Ground water systems may have multiple wells with different TCE concentrations that serve different parts of the population. Compliance samples are taken at each entry point to the distribution system. In systems with separate wells serving some branches or sections of the distribution system, the system mean would tend to underestimate the TCE concentration of people served by wells with higher TCE concentrations. Exposure may be higher or lower than estimated if data from multiple entry points for water with different TCE levels are averaged to estimate levels for the CWS. (From the NEPHTN NCDM TCE indicator document, version 5)
Why Is This Important?People drink and use water every day. The majority of Americans are provided with high quality drinking water. About 90% of people in the U.S. get their water from a community water system versus a smaller water supply, such as a household well. The U.S. Environmental Protection Agency (EPA) sets regulations for treating and monitoring drinking water delivered by community water systems. Currently, there are water quality standards and monitoring requirements for over 90 contaminants. Drinking water protection programs play a critical role in ensuring high quality drinking water and protecting the public's health.
Because people drink and use water every day, contaminants in drinking water have the potential to affect many people. The number of people served by a community water system varies from as low as 25 to hundreds of thousands. Community water systems in the U.S. provide among the highest quality drinking water in the world. However, some contaminants are present at low levels, and it is still possible that drinking water can become contaminated at higher levels. If a person is exposed to a high enough level of a contaminant, they may become ill.
Trichloroethene (TCE) is a volatile halogenated short-chain hydrocarbon. TCE is used primarily as an industrial degreaser, solvent, and in the synthesis of other chemicals. In the past, it was used in dry cleaning, food processing, household cleaners, and as a general anesthetic. TCE is produced and used in high volumes in the U.S. and has been detected in urban and ambient air and occasionally soils and drinking water most likely contaminated by industrial discharge (Moran et al., 2007; Rowe et al., 2007). Because of its volatility, this solvent does not persist in the soil or water following the discontinuation of contamination. (From the National Environmental Public Health Tracking Network [NEPHTN] Nationally Consistent Data and Measures [NCDM] TCE indicator document, version 5)

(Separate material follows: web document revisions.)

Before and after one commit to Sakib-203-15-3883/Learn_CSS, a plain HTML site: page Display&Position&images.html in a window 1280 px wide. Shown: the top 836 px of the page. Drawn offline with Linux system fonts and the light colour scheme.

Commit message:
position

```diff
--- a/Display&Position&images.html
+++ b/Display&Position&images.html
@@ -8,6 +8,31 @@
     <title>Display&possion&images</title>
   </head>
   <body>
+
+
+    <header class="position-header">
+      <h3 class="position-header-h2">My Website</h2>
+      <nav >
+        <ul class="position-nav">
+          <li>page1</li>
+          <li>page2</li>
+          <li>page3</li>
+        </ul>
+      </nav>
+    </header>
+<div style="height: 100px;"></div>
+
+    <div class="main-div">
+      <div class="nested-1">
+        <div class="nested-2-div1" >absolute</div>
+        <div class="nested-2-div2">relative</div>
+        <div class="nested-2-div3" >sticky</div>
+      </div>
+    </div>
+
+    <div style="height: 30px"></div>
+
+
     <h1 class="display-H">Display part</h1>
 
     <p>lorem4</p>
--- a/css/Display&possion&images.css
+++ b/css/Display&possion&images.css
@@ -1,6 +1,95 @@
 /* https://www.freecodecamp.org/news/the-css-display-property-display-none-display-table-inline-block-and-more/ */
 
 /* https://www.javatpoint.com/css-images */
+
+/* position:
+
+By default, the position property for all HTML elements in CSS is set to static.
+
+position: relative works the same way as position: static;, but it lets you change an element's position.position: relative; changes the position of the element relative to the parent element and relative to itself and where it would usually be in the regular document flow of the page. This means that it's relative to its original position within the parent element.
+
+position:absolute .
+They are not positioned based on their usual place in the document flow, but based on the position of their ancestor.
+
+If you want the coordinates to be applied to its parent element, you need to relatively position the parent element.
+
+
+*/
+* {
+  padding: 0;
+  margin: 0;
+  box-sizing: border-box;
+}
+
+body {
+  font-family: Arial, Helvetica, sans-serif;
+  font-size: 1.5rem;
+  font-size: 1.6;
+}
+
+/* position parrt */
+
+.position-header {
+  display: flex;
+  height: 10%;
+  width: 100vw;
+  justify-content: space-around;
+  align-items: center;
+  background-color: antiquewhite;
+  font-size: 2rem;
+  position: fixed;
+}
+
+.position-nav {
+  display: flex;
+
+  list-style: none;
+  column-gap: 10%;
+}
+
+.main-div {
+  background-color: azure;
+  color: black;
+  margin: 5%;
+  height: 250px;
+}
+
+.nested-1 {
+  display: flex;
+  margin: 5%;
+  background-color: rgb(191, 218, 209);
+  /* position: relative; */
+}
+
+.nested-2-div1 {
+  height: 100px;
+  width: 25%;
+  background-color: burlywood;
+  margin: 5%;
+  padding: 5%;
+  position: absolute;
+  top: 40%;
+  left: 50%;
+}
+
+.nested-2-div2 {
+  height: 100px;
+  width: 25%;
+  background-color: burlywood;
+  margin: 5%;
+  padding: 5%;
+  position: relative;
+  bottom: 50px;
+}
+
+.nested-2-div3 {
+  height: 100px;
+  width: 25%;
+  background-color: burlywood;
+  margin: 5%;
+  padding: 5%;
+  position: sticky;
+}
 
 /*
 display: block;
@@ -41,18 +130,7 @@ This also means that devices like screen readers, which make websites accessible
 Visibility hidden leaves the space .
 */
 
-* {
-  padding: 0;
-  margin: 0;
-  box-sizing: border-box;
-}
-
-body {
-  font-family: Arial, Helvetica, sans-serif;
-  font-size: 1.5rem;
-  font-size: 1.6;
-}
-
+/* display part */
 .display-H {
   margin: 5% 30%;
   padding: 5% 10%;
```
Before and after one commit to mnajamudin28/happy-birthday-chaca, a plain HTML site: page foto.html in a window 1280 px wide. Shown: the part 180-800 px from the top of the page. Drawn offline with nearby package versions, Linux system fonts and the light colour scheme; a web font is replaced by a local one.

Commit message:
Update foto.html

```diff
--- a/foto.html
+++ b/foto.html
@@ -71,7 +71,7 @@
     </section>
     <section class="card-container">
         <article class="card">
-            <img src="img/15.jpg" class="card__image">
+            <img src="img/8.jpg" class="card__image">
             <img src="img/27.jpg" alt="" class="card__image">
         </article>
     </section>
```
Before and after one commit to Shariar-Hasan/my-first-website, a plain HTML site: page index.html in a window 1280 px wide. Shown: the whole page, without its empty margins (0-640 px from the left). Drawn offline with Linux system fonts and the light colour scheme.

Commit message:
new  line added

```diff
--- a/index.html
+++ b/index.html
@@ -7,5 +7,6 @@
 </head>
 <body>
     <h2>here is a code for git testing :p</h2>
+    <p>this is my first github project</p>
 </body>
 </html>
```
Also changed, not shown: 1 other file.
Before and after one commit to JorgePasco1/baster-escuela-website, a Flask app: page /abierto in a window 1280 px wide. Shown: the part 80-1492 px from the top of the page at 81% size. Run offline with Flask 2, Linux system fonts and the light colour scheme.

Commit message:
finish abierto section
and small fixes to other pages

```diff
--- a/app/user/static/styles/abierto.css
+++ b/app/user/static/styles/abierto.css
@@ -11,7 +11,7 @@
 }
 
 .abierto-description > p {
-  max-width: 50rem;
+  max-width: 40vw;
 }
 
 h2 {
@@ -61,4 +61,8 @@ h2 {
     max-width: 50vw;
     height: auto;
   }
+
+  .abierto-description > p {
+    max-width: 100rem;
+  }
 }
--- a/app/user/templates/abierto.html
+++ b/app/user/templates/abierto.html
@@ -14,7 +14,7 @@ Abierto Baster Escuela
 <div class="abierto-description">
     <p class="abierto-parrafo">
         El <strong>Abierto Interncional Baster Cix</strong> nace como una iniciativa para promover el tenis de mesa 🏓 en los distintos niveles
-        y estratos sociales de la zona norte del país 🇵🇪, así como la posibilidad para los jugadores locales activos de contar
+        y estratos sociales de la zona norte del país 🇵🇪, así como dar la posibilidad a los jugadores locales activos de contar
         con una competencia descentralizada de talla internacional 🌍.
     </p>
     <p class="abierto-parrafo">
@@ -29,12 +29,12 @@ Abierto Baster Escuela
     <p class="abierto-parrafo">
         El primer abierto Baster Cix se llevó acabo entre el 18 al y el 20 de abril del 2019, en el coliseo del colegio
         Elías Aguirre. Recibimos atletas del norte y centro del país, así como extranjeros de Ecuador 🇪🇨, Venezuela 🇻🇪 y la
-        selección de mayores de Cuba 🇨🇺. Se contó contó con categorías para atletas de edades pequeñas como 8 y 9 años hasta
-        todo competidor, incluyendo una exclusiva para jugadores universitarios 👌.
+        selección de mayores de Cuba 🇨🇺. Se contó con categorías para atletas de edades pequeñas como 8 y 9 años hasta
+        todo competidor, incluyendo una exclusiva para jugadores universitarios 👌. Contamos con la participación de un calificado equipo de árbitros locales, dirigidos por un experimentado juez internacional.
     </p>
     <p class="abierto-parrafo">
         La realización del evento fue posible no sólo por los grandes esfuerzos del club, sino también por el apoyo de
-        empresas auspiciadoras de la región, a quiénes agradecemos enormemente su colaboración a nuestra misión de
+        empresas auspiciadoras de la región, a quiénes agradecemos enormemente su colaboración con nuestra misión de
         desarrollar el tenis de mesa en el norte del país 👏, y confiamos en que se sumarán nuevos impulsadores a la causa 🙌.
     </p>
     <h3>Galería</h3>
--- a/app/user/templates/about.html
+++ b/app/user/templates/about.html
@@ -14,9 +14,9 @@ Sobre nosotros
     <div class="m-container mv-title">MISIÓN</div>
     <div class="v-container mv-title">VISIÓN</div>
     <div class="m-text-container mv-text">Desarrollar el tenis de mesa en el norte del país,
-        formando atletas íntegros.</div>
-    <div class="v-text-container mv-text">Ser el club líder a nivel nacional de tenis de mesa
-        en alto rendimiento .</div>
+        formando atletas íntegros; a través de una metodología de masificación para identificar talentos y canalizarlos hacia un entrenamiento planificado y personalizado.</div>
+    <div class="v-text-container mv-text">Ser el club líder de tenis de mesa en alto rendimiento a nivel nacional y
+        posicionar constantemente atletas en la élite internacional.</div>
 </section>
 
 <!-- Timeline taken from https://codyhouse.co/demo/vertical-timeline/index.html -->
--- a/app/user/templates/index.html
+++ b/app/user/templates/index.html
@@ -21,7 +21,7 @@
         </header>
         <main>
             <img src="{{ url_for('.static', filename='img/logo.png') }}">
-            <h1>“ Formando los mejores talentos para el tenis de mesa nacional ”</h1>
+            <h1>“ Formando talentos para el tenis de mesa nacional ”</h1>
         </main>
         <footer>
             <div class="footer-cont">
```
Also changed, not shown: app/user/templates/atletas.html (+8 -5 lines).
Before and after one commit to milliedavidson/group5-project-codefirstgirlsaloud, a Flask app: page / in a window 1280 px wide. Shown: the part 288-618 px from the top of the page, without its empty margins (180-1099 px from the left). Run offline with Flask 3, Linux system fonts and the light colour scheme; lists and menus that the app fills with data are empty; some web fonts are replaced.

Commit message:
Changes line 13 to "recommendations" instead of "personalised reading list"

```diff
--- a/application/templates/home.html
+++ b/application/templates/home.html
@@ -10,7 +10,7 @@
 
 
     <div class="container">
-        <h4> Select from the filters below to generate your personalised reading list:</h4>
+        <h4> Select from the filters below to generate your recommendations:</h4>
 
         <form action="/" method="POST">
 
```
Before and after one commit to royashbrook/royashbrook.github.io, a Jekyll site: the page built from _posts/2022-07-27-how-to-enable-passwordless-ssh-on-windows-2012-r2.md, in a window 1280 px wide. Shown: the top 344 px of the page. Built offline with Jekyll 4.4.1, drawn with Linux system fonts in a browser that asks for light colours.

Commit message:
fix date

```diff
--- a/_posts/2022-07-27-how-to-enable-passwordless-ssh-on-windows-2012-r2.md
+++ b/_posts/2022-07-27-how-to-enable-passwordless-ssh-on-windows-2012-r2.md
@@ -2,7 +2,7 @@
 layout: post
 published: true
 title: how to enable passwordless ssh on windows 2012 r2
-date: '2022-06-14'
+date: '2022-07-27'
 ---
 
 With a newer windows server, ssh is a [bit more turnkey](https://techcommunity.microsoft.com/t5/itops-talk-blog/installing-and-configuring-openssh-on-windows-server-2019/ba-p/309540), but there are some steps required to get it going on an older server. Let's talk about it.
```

TCE does not occur naturally in the environment. However, it has been found in underground water sources and many surface waters as a result of the manufacture, use, and disposal of the chemical. Drinking or breathing high levels of TCE may cause nervous system effects, liver and lung damage, abnormal heartbeat, coma, and possibly death (ATSDR, 2003). Inhalation is the most common exposure route for the general population including indoor sources from paints, adhesives, and cleaning solutions. Volatilization from contaminated water (e.g., shower water) as well as the use of household products containing this solvent can result in higher indoor air concentrations than outdoor (ATSDR, 1997b; Martin et al., 2005). (Modified from the NEPHTN NCDM TCE indicator document, version 5)